EXERCISE DETAILS — If a line in the listing below includes the string "scss", pull it out.

INPUT —
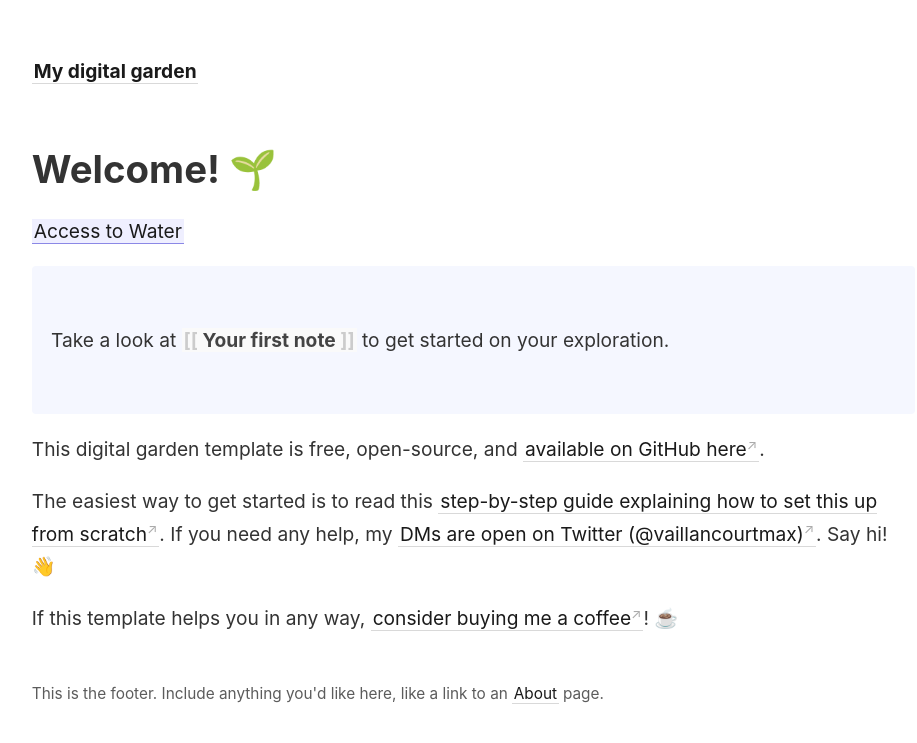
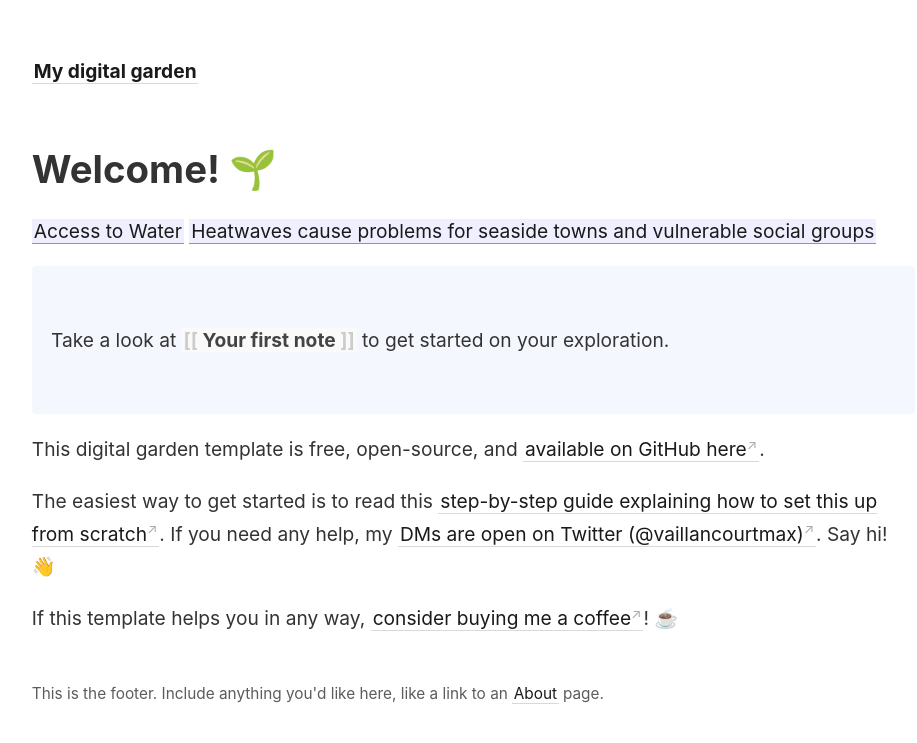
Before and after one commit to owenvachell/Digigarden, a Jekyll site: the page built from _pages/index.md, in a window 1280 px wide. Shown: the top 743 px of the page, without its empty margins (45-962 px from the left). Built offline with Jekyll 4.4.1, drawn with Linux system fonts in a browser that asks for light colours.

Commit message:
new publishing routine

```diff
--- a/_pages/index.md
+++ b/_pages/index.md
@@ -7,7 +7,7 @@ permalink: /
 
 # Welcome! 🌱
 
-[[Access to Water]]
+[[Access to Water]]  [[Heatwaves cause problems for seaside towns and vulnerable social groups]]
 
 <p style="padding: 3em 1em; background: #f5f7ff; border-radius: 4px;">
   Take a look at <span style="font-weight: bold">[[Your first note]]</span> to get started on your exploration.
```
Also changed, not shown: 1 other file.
---
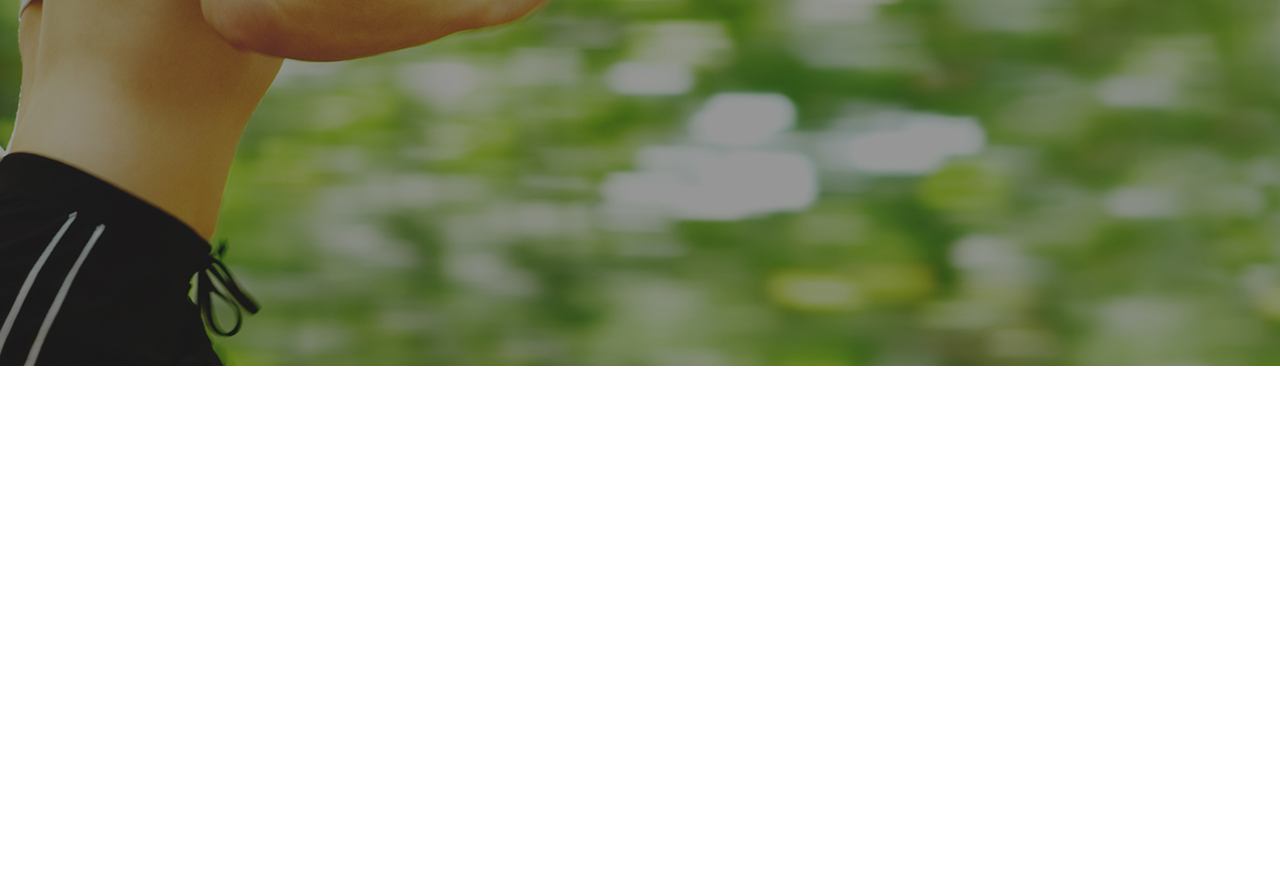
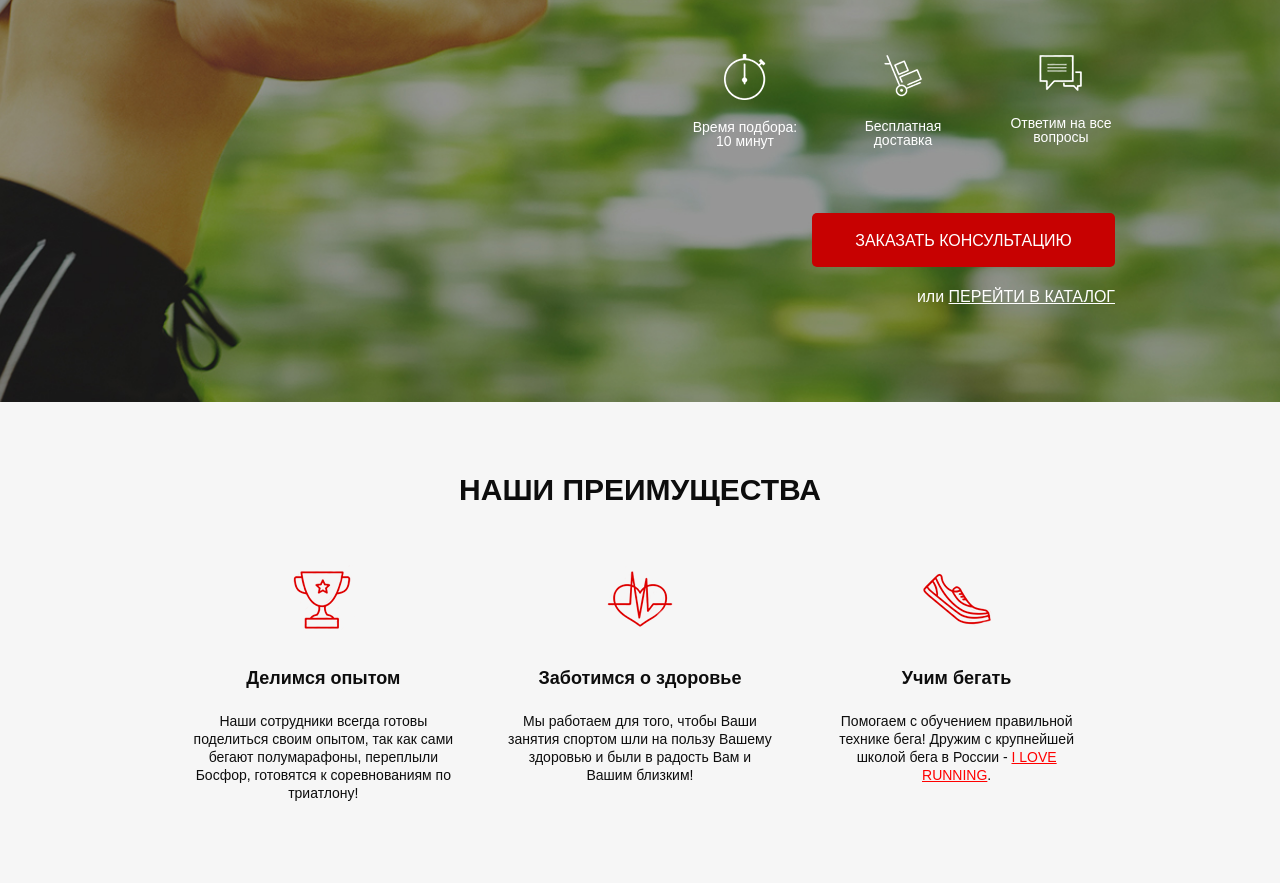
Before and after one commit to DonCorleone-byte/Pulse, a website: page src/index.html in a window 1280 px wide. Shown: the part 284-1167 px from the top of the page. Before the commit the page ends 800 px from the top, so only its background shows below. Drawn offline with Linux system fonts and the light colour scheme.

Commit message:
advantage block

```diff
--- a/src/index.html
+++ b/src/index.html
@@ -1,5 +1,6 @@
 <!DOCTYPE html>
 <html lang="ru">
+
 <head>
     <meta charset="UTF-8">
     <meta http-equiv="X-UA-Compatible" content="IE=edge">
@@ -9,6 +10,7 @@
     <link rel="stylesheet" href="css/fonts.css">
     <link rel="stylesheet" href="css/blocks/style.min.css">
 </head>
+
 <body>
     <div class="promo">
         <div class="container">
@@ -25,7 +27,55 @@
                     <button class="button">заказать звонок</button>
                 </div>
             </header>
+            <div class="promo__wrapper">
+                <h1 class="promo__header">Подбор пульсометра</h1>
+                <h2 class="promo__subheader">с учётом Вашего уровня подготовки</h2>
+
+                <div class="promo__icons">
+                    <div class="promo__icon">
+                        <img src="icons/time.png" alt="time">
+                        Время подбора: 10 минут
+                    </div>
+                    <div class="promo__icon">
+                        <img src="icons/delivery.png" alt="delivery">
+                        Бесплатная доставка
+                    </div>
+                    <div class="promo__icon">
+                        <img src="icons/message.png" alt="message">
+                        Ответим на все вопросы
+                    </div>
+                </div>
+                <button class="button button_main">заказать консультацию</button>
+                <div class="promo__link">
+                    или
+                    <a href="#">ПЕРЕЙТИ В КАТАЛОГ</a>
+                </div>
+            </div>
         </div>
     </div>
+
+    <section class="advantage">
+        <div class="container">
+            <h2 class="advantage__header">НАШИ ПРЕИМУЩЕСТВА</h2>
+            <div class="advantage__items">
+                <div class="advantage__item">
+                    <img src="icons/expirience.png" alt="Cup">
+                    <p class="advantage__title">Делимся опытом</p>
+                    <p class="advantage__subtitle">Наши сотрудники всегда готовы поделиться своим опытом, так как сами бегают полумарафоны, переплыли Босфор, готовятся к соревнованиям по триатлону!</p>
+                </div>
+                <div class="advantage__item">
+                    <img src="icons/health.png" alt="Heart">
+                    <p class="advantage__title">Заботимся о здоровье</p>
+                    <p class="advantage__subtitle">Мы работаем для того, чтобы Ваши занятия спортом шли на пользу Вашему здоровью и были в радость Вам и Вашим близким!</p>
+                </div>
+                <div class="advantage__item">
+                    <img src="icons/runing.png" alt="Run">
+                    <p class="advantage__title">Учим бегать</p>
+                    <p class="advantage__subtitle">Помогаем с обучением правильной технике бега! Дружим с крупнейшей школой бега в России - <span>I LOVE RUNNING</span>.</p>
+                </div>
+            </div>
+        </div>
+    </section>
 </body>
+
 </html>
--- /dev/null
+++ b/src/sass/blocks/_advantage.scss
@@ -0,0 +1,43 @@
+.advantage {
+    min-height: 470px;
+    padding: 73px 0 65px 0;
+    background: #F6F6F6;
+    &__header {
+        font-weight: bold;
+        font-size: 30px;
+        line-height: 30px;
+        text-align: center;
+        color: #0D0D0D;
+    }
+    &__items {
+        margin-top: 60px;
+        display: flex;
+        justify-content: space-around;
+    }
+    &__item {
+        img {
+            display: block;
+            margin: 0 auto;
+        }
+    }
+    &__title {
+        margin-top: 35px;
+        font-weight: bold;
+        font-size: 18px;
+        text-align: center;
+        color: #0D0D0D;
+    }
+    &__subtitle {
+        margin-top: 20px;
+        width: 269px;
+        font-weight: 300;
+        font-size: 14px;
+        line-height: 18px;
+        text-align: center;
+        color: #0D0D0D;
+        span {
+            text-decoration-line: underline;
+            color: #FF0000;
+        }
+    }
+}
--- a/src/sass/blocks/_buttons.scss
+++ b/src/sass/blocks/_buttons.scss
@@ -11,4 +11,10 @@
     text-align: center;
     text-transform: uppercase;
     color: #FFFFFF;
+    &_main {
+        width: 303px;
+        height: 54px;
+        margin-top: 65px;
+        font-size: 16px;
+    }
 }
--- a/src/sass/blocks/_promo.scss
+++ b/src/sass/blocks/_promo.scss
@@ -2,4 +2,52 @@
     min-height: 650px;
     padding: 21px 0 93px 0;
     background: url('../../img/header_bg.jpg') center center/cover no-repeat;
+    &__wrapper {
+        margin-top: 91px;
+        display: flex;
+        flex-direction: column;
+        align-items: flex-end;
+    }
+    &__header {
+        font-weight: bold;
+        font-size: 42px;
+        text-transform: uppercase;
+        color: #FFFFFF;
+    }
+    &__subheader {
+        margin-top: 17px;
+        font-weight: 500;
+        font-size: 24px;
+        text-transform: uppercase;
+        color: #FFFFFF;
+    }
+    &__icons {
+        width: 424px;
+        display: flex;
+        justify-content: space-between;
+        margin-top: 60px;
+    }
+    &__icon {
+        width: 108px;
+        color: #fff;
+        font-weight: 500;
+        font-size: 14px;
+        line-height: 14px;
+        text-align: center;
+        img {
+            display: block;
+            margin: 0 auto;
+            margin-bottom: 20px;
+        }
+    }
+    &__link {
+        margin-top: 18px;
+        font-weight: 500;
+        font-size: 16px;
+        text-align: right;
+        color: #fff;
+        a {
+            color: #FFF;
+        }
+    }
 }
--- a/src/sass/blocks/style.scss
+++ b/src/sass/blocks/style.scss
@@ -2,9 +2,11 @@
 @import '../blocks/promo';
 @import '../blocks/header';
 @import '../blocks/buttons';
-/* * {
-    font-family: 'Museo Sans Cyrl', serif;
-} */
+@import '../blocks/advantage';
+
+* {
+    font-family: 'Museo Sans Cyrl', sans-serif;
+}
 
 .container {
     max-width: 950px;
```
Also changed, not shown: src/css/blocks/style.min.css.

TASK ANSWER —
+++ b/src/sass/blocks/_advantage.scss
--- a/src/sass/blocks/_buttons.scss
+++ b/src/sass/blocks/_buttons.scss
--- a/src/sass/blocks/_promo.scss
+++ b/src/sass/blocks/_promo.scss
--- a/src/sass/blocks/style.scss
+++ b/src/sass/blocks/style.scss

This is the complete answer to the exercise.